:: ASSIGNMENT ::
In the records that come next, find every line with "Nexus". Return those lines.

---------------

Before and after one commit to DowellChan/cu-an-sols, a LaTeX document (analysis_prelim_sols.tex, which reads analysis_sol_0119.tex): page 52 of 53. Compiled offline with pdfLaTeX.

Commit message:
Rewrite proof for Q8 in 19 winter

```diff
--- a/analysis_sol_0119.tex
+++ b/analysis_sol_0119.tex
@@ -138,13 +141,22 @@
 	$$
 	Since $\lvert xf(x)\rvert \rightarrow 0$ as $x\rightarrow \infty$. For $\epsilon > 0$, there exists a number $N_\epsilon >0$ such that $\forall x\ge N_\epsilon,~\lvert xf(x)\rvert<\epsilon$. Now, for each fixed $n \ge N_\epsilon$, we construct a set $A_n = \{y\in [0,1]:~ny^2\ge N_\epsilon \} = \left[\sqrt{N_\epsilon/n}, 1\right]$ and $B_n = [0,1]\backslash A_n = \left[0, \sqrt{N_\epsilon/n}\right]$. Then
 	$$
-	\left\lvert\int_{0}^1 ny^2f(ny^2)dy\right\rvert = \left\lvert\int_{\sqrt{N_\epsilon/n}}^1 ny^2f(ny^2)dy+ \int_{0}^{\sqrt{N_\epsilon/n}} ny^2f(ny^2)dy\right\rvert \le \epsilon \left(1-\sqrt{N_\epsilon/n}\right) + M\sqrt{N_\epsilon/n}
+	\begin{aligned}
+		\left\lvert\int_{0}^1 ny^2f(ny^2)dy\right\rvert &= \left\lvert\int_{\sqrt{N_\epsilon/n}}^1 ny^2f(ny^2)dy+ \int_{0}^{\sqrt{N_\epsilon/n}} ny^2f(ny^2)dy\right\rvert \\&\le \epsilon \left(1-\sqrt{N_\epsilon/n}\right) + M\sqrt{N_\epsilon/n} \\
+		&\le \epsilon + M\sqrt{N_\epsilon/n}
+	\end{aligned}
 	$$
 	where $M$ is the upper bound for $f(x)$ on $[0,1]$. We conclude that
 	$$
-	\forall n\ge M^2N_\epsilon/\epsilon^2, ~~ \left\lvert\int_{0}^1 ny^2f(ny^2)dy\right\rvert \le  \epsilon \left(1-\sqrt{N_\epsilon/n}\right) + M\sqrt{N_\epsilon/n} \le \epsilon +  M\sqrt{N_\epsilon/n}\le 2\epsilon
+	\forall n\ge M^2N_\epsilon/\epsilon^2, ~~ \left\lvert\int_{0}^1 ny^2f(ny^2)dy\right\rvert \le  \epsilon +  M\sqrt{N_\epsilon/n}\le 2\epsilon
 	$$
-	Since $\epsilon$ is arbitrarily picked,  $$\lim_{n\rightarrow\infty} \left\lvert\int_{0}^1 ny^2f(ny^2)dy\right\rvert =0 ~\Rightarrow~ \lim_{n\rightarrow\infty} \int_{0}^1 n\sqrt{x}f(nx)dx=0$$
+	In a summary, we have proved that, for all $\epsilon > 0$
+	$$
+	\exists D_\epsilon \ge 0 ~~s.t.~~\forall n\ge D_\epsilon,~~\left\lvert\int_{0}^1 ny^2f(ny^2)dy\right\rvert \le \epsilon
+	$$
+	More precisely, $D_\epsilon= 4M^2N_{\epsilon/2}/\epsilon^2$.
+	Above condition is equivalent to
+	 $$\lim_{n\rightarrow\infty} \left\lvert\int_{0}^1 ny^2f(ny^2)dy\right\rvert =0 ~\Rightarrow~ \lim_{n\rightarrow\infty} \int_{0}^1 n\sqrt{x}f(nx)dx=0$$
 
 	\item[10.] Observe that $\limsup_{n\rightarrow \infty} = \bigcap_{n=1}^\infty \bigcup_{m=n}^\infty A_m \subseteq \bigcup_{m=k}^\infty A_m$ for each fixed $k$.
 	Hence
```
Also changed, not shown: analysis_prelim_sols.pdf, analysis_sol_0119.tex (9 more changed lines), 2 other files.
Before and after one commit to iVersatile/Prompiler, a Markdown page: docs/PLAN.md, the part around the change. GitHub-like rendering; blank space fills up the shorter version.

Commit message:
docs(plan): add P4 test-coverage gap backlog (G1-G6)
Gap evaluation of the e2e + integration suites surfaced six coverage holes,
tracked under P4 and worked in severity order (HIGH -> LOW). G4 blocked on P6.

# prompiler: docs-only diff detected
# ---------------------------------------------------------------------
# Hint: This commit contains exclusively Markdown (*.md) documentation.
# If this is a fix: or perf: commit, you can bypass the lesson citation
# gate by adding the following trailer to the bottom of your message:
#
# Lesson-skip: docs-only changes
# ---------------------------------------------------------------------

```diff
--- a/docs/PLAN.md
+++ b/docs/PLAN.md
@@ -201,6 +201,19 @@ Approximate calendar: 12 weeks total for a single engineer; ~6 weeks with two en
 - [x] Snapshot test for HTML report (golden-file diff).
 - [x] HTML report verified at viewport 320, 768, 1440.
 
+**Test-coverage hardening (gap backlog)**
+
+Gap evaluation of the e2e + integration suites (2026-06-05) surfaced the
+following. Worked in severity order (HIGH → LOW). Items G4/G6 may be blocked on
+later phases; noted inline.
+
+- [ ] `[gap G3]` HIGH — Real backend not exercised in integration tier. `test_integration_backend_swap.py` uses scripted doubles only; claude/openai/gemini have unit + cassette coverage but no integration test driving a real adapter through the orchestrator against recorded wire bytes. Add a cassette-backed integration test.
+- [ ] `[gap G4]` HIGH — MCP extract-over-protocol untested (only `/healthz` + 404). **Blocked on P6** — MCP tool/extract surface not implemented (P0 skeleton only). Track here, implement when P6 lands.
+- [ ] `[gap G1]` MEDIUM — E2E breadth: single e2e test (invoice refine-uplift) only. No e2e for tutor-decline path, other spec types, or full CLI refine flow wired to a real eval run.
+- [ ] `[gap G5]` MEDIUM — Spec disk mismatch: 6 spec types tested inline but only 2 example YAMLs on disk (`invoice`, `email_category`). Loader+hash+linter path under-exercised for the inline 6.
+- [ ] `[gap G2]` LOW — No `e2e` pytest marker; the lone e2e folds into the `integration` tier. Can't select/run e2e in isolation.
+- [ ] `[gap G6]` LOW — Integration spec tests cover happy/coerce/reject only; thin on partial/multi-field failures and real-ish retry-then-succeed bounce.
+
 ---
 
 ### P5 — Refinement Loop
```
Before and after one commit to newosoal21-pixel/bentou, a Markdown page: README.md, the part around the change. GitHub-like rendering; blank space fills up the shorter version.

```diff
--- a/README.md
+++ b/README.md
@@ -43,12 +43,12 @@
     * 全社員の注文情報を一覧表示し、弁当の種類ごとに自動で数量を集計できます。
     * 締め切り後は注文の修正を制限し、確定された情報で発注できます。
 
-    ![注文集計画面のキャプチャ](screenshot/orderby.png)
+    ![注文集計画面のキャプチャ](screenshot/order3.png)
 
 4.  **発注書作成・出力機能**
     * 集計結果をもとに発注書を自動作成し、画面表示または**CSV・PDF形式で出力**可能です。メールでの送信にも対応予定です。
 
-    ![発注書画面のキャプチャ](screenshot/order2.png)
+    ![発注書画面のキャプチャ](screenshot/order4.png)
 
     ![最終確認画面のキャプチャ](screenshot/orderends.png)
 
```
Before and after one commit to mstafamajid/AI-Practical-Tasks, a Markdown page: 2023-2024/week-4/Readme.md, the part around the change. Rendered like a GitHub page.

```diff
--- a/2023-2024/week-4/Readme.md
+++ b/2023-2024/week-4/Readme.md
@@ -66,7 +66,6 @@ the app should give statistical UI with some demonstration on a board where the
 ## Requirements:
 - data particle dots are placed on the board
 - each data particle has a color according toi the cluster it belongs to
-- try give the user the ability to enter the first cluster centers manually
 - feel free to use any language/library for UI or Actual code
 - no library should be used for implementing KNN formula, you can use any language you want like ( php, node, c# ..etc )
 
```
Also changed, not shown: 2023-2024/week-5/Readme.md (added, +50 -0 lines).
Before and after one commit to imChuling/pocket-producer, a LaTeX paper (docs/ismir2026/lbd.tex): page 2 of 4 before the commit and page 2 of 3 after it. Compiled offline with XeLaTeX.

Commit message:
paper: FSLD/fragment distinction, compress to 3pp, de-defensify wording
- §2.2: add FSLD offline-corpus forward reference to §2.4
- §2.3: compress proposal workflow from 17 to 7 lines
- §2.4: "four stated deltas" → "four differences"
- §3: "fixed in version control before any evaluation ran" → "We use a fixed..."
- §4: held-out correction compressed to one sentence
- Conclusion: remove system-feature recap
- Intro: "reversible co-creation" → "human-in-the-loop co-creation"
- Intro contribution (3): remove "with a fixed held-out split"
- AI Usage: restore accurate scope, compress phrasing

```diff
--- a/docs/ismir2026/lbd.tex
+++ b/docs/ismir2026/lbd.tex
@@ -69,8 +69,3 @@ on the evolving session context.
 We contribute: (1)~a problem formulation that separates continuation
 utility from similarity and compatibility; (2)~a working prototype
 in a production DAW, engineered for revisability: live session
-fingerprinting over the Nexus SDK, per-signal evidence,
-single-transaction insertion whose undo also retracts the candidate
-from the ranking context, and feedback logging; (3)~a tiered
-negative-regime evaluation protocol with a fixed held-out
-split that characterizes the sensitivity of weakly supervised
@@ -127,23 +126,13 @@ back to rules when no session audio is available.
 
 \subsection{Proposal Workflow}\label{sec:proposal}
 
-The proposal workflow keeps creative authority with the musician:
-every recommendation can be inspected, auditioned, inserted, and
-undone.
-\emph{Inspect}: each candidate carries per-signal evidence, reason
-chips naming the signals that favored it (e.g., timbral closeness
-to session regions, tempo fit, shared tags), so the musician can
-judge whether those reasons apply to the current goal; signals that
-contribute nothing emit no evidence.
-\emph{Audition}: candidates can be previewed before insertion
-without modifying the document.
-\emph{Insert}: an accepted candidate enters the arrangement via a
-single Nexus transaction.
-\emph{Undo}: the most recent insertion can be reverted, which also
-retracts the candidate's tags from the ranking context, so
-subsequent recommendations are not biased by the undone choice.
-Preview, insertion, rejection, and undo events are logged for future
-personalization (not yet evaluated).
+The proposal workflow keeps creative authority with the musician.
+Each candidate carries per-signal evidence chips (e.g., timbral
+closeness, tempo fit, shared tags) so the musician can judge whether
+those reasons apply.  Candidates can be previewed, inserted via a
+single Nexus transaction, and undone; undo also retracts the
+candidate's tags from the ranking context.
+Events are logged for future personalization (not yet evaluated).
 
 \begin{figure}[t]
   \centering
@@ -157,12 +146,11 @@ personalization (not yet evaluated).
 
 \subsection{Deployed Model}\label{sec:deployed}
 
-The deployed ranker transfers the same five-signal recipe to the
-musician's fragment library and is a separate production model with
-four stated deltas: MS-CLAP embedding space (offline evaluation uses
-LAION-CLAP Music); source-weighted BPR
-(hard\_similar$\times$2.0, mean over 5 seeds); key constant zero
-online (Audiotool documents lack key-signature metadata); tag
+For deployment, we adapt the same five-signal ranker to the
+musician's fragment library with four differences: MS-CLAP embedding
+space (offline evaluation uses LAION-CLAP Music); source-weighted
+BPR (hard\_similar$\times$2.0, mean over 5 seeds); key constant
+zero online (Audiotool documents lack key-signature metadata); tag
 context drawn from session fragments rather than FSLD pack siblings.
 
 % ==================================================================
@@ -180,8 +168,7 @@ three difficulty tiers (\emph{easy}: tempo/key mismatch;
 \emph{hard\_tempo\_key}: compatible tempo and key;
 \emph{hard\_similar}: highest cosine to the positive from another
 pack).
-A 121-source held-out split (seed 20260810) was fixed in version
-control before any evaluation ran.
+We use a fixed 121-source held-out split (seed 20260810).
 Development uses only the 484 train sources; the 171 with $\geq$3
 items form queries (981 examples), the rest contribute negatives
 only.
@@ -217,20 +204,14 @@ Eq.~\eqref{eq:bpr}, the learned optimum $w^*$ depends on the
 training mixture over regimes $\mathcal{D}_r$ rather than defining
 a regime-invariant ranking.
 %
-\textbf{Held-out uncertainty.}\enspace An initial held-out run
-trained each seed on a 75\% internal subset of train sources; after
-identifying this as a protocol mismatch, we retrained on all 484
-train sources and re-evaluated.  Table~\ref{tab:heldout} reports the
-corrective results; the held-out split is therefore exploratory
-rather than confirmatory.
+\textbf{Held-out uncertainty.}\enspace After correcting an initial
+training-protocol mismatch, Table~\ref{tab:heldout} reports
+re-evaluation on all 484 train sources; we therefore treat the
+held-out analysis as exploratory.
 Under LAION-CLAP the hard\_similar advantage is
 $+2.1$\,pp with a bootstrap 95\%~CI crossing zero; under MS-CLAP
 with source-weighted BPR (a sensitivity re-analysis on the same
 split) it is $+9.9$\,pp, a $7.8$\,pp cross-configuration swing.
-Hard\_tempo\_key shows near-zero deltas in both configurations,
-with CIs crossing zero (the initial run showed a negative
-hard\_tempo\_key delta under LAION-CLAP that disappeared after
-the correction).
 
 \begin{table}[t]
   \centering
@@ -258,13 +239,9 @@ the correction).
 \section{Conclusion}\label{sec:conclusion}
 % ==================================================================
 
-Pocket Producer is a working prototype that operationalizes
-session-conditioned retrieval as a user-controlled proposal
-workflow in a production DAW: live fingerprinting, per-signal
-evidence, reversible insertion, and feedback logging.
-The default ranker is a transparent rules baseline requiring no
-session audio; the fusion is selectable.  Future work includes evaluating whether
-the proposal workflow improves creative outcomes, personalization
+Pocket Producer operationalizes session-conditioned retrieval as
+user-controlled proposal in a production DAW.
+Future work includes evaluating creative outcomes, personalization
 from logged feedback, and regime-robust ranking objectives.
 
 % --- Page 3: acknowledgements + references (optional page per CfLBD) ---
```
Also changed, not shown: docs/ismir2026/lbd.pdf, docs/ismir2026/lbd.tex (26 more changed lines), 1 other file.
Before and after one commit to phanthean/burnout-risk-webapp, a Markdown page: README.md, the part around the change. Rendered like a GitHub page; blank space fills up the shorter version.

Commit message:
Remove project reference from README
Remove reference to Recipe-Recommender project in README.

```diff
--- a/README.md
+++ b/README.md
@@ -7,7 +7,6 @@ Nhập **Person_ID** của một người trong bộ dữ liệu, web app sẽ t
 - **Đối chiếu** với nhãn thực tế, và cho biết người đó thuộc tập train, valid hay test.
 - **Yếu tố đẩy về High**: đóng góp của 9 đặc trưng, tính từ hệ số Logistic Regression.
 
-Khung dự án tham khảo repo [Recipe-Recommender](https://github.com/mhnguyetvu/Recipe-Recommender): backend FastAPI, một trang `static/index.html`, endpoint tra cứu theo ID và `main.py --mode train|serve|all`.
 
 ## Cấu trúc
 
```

---------------

:: EXPECTED OUTPUT ::
-fingerprinting over the Nexus SDK, per-signal evidence,
-single Nexus transaction.
+single Nexus transaction, and undone; undo also retracts the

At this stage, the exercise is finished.